Data records:
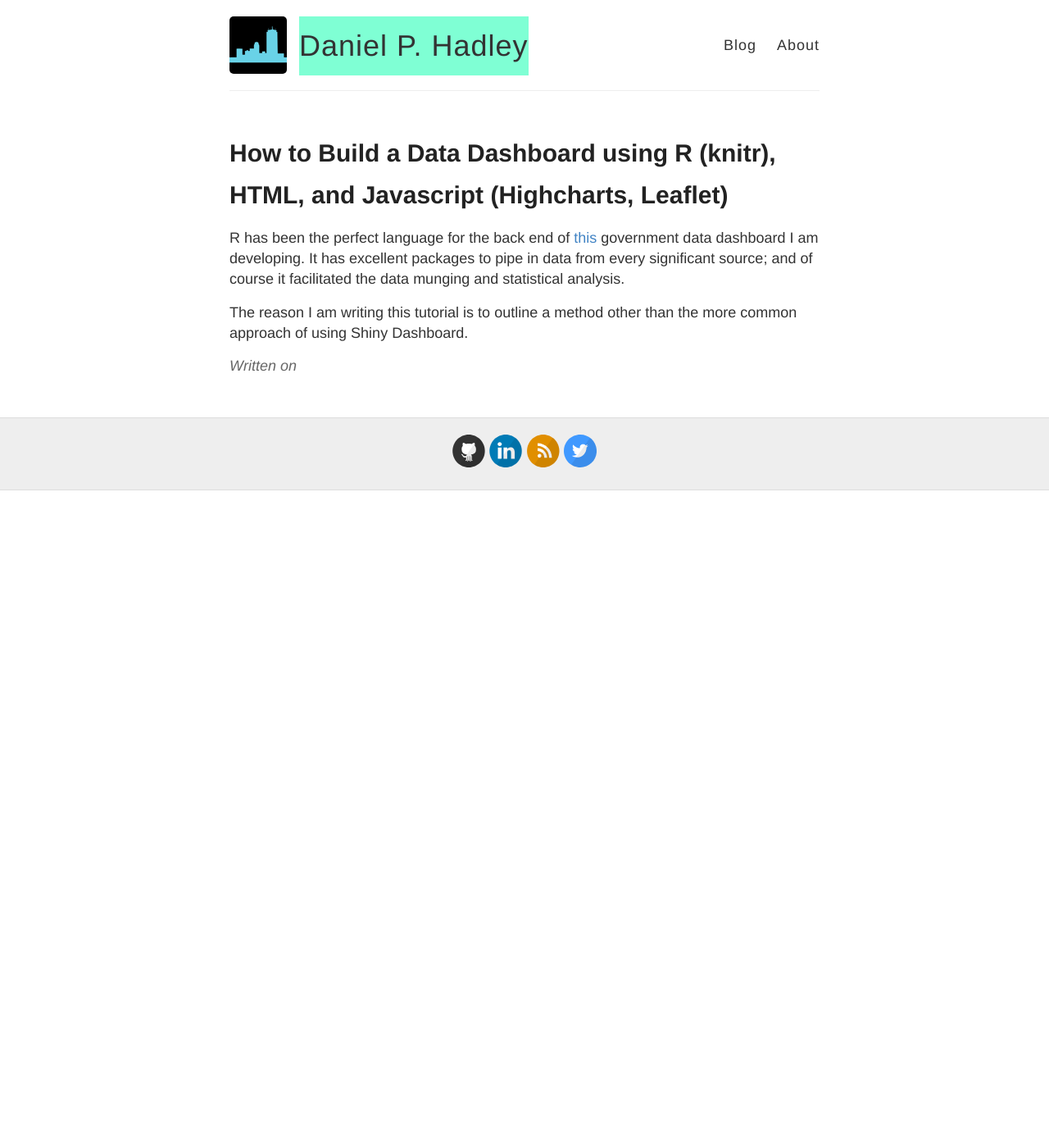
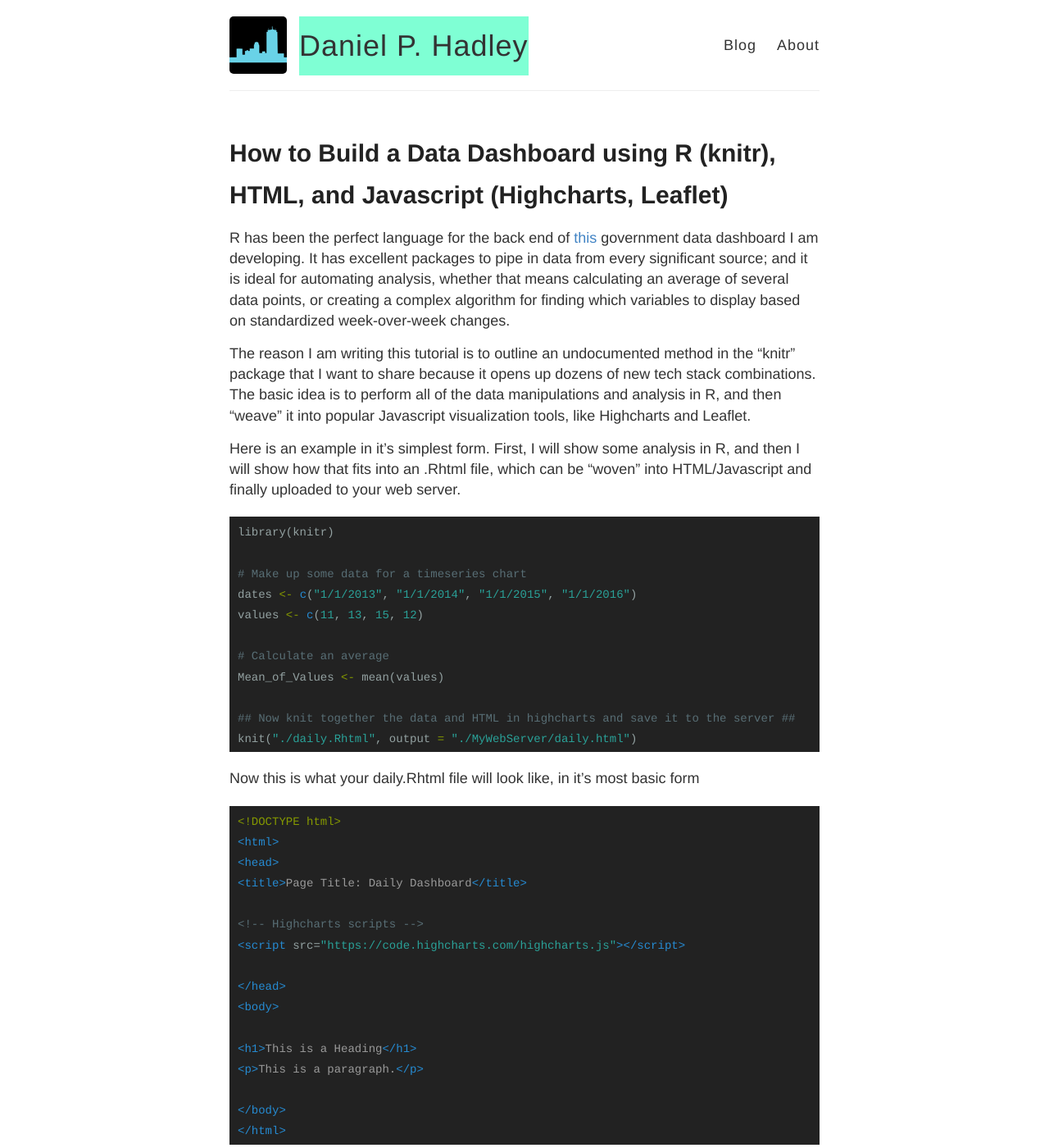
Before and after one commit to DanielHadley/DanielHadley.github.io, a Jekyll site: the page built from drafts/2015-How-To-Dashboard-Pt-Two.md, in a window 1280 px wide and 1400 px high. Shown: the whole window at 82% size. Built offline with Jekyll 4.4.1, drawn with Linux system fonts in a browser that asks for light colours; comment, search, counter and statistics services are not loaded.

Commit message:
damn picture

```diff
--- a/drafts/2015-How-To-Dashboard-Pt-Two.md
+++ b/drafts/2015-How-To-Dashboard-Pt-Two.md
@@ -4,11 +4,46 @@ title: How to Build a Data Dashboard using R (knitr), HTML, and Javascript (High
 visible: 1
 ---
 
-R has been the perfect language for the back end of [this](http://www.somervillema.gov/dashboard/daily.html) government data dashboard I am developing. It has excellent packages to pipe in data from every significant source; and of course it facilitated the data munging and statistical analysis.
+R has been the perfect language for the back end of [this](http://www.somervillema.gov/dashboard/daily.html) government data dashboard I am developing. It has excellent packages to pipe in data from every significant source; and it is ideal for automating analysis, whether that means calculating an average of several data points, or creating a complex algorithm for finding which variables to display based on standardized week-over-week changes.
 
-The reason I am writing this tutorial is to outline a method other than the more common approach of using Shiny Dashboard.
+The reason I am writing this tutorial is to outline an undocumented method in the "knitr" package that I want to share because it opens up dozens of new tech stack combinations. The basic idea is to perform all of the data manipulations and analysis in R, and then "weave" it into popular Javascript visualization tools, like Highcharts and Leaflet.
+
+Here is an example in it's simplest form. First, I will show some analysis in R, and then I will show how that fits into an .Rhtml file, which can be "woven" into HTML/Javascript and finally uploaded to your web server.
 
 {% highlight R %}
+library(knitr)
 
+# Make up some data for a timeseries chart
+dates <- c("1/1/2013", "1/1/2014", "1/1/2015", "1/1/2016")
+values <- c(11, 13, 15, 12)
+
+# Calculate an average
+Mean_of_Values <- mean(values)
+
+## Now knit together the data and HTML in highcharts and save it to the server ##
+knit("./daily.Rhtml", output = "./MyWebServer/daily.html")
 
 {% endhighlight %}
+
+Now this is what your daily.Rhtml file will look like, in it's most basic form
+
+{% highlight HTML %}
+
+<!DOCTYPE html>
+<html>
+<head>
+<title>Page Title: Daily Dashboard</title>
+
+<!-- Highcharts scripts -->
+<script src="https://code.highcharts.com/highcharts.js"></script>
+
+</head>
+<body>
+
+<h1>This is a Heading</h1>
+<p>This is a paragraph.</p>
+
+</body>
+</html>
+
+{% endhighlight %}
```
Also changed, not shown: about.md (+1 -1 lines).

Brief: Every line above goes into your copy exactly; no images go in.

Finished exercise:
Before and after one commit to DanielHadley/DanielHadley.github.io, a Jekyll site: the page built from drafts/2015-How-To-Dashboard-Pt-Two.md, in a window 1280 px wide and 1400 px high. Shown: the whole window at 82% size. Built offline with Jekyll 4.4.1, drawn with Linux system fonts in a browser that asks for light colours; comment, search, counter and statistics services are not loaded.

Commit message:
damn picture

```diff
--- a/drafts/2015-How-To-Dashboard-Pt-Two.md
+++ b/drafts/2015-How-To-Dashboard-Pt-Two.md
@@ -4,11 +4,46 @@ title: How to Build a Data Dashboard using R (knitr), HTML, and Javascript (High
 visible: 1
 ---
 
-R has been the perfect language for the back end of [this](http://www.somervillema.gov/dashboard/daily.html) government data dashboard I am developing. It has excellent packages to pipe in data from every significant source; and of course it facilitated the data munging and statistical analysis.
+R has been the perfect language for the back end of [this](http://www.somervillema.gov/dashboard/daily.html) government data dashboard I am developing. It has excellent packages to pipe in data from every significant source; and it is ideal for automating analysis, whether that means calculating an average of several data points, or creating a complex algorithm for finding which variables to display based on standardized week-over-week changes.
 
-The reason I am writing this tutorial is to outline a method other than the more common approach of using Shiny Dashboard.
+The reason I am writing this tutorial is to outline an undocumented method in the "knitr" package that I want to share because it opens up dozens of new tech stack combinations. The basic idea is to perform all of the data manipulations and analysis in R, and then "weave" it into popular Javascript visualization tools, like Highcharts and Leaflet.
+
+Here is an example in it's simplest form. First, I will show some analysis in R, and then I will show how that fits into an .Rhtml file, which can be "woven" into HTML/Javascript and finally uploaded to your web server.
 
 {% highlight R %}
+library(knitr)
 
+# Make up some data for a timeseries chart
+dates <- c("1/1/2013", "1/1/2014", "1/1/2015", "1/1/2016")
+values <- c(11, 13, 15, 12)
+
+# Calculate an average
+Mean_of_Values <- mean(values)
+
+## Now knit together the data and HTML in highcharts and save it to the server ##
+knit("./daily.Rhtml", output = "./MyWebServer/daily.html")
 
 {% endhighlight %}
+
+Now this is what your daily.Rhtml file will look like, in it's most basic form
+
+{% highlight HTML %}
+
+<!DOCTYPE html>
+<html>
+<head>
+<title>Page Title: Daily Dashboard</title>
+
+<!-- Highcharts scripts -->
+<script src="https://code.highcharts.com/highcharts.js"></script>
+
+</head>
+<body>
+
+<h1>This is a Heading</h1>
+<p>This is a paragraph.</p>
+
+</body>
+</html>
+
+{% endhighlight %}
```
Also changed, not shown: about.md (+1 -1 lines).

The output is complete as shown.